It is critical therefore, that significant efforts to develop therapies for nSARS-CoV-2 are being explored in parallel to vaccines. The vast majority of the dozens of therapeutic trials, currently or shortly to be underway worldwide, are for re-purposed medicines as Covid-19 treatments. These are products which suggest a rationale for efficacy in Covid-19 and are already licensed for other conditions or in mid-to-late-stage clinical development; ‘normally’ the mid-way point in the clinical trials process, but now requiring to be tested immediately. We simply do not have time to begin development of novel therapies from first principal if we are to change the trajectory of this pandemic.

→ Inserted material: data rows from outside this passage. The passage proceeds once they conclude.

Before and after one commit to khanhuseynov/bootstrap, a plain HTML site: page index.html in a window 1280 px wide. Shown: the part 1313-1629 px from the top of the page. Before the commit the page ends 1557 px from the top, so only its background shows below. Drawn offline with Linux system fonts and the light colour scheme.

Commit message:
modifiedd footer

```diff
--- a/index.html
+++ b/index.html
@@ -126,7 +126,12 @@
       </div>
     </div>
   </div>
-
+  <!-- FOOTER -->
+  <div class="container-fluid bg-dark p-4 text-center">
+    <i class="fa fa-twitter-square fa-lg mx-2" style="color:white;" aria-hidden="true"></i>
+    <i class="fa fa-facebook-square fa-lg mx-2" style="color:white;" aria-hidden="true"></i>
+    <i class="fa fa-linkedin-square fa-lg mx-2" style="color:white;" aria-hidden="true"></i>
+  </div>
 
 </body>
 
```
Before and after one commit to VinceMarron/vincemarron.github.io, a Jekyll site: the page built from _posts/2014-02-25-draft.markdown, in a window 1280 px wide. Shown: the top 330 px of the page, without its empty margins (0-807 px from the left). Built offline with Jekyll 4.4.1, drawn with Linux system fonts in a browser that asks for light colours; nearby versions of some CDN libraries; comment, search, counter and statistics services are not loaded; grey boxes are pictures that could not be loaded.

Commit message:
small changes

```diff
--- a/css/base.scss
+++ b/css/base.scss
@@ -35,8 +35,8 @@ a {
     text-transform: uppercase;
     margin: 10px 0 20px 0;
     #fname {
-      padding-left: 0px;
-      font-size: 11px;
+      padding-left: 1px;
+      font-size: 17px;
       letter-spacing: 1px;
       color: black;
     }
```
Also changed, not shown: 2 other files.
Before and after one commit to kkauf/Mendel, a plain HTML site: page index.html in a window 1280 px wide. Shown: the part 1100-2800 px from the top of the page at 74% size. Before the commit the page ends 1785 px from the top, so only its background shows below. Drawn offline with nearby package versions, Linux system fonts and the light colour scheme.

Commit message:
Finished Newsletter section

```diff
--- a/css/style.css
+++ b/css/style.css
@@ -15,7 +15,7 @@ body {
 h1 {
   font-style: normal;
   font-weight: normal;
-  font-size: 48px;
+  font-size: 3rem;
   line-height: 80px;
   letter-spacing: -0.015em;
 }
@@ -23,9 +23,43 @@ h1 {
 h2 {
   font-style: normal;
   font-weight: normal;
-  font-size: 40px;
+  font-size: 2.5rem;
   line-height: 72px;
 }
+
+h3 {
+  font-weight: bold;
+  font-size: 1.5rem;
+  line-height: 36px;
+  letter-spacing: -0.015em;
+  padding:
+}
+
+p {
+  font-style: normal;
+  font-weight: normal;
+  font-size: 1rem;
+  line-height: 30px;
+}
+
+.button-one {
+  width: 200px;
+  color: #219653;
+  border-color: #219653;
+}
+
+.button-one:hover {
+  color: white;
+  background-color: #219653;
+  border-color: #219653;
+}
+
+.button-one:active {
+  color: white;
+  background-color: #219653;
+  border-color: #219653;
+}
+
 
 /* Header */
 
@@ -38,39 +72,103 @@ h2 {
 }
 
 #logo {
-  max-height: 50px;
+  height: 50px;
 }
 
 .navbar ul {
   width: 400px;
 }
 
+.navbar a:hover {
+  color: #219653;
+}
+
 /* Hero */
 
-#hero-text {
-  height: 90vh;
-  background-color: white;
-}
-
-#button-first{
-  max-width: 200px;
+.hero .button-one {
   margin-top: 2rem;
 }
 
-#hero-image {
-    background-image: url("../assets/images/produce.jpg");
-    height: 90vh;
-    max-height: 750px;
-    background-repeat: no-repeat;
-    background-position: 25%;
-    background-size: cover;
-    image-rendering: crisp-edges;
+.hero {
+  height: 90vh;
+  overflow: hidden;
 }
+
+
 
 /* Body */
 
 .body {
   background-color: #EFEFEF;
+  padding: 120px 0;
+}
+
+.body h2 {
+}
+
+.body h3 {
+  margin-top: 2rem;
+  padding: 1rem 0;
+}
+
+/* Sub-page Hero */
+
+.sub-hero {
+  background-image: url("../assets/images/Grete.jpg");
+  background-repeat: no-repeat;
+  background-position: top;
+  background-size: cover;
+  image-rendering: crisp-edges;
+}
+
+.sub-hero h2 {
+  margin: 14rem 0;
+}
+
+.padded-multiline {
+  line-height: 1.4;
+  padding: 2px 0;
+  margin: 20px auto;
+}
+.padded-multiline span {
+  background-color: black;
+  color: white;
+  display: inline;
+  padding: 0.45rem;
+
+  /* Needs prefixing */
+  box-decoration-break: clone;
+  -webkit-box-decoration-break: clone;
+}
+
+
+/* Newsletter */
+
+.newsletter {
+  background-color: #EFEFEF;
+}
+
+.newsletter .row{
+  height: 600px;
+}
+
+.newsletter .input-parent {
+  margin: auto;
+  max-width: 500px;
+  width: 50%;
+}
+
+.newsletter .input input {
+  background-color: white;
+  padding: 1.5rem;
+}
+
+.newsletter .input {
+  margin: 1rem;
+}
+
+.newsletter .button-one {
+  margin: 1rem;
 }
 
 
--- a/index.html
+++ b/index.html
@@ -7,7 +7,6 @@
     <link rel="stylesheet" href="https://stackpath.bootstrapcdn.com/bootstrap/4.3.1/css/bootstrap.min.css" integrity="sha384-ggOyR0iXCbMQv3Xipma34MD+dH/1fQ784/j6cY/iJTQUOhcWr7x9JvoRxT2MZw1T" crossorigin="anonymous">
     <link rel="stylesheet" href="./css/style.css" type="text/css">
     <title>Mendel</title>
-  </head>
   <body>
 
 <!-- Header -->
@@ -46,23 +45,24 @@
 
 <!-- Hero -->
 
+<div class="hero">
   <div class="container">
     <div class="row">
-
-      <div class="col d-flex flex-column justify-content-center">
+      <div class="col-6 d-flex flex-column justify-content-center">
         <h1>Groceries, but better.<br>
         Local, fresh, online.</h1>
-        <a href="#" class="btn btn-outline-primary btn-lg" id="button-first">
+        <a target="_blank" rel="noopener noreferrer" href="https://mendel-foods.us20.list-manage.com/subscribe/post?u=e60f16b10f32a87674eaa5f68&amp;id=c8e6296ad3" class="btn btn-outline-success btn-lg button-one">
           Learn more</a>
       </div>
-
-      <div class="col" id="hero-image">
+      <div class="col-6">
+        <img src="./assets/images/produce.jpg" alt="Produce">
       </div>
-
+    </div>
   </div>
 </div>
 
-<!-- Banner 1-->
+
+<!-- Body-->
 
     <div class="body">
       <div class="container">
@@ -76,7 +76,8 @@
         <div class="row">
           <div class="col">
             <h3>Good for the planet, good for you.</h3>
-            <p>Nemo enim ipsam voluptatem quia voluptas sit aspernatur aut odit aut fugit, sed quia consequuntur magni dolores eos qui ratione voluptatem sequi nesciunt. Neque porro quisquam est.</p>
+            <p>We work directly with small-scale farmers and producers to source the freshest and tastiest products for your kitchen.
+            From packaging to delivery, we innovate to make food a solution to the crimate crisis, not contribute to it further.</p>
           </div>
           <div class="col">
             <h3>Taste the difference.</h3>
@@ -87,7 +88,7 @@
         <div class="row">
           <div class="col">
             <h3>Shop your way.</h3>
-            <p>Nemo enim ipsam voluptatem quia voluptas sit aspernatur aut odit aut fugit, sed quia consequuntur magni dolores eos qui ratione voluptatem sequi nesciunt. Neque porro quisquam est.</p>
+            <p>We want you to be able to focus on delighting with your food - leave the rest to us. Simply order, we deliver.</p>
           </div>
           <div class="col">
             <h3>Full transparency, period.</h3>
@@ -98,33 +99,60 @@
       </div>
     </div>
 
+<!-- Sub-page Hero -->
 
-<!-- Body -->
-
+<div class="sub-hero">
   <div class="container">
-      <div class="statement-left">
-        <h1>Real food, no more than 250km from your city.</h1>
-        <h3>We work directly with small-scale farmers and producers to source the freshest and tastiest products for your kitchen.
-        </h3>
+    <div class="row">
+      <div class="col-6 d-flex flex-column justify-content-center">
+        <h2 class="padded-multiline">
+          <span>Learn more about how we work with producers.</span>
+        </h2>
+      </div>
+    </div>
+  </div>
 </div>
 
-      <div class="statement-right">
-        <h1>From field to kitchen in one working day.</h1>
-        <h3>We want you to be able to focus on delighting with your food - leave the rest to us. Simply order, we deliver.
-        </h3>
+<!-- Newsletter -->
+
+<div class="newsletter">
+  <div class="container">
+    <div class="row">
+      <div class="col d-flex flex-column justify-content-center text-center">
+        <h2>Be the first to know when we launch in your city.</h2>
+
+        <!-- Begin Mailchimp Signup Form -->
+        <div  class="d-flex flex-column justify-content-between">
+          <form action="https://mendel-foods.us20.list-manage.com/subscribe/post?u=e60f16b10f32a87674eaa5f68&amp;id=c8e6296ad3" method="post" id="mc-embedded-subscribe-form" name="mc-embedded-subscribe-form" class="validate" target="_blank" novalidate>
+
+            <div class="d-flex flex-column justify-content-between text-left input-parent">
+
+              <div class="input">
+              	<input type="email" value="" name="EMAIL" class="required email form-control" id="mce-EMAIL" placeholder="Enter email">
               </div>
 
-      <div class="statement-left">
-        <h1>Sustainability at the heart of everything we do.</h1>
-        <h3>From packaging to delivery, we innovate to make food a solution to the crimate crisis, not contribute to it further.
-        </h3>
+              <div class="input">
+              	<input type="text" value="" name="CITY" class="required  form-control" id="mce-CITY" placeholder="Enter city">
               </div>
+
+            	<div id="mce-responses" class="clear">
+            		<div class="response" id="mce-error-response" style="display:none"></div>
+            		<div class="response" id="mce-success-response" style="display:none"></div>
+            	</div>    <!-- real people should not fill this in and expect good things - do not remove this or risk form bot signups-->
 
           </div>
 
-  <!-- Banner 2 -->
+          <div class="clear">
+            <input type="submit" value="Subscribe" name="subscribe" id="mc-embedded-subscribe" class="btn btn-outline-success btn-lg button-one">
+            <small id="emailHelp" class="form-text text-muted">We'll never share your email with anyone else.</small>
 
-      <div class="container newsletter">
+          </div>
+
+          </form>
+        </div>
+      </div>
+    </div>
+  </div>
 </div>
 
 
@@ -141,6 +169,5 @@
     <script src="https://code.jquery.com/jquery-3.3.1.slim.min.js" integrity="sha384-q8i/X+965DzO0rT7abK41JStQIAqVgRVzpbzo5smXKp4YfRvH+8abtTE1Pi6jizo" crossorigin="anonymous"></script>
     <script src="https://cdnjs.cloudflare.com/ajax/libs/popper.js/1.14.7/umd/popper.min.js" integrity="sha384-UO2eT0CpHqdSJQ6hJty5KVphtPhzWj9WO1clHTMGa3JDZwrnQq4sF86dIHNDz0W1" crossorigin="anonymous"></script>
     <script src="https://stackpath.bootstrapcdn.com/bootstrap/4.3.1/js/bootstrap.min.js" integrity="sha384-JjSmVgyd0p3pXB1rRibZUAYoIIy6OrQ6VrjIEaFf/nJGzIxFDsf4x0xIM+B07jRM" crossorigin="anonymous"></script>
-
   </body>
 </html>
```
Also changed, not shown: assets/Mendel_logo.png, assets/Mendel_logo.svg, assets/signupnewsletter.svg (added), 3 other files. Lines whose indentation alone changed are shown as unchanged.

Having started the regulatory and manufacturing journey ahead of clinical trials for NovaBiotics’ re-purposed Covid-19 therapy, Nylexa®, I have experienced how the therapeutic development process is being further expedited through managing remotely and fast-tracking the usual regulatory and ethical processes to ensure that potential solutions for this public health emergency are tested in patients as quickly as possible without compromising safety.
The issue remains, however, that whichever vaccine and/or therapy proves successful, no matter how quickly, it must be deployed rapidly across the globe and to billions of people. Science alone will not achieve this, and even the most cutting-edge vaccine or therapy may fail because it isn’t actually a viable solution to a global pandemic: scalable, stable and affordable. Resource must be focused on solutions that can meet these criteria, not solely on the most compelling science.
The success of whichever intervention or interventions eventually become available for Covid-19 will undoubtedly shape the drug discovery process forever. For the better too, as the ability to develop medicines for novel diseases faster, at larger scale and at less cost will hopefully become embedded within the life sciences community. Silver linings from the Covid-19 cloud are set to cast shade for some time to come, until we achieve what would have been deemed the impossible just a few short weeks ago.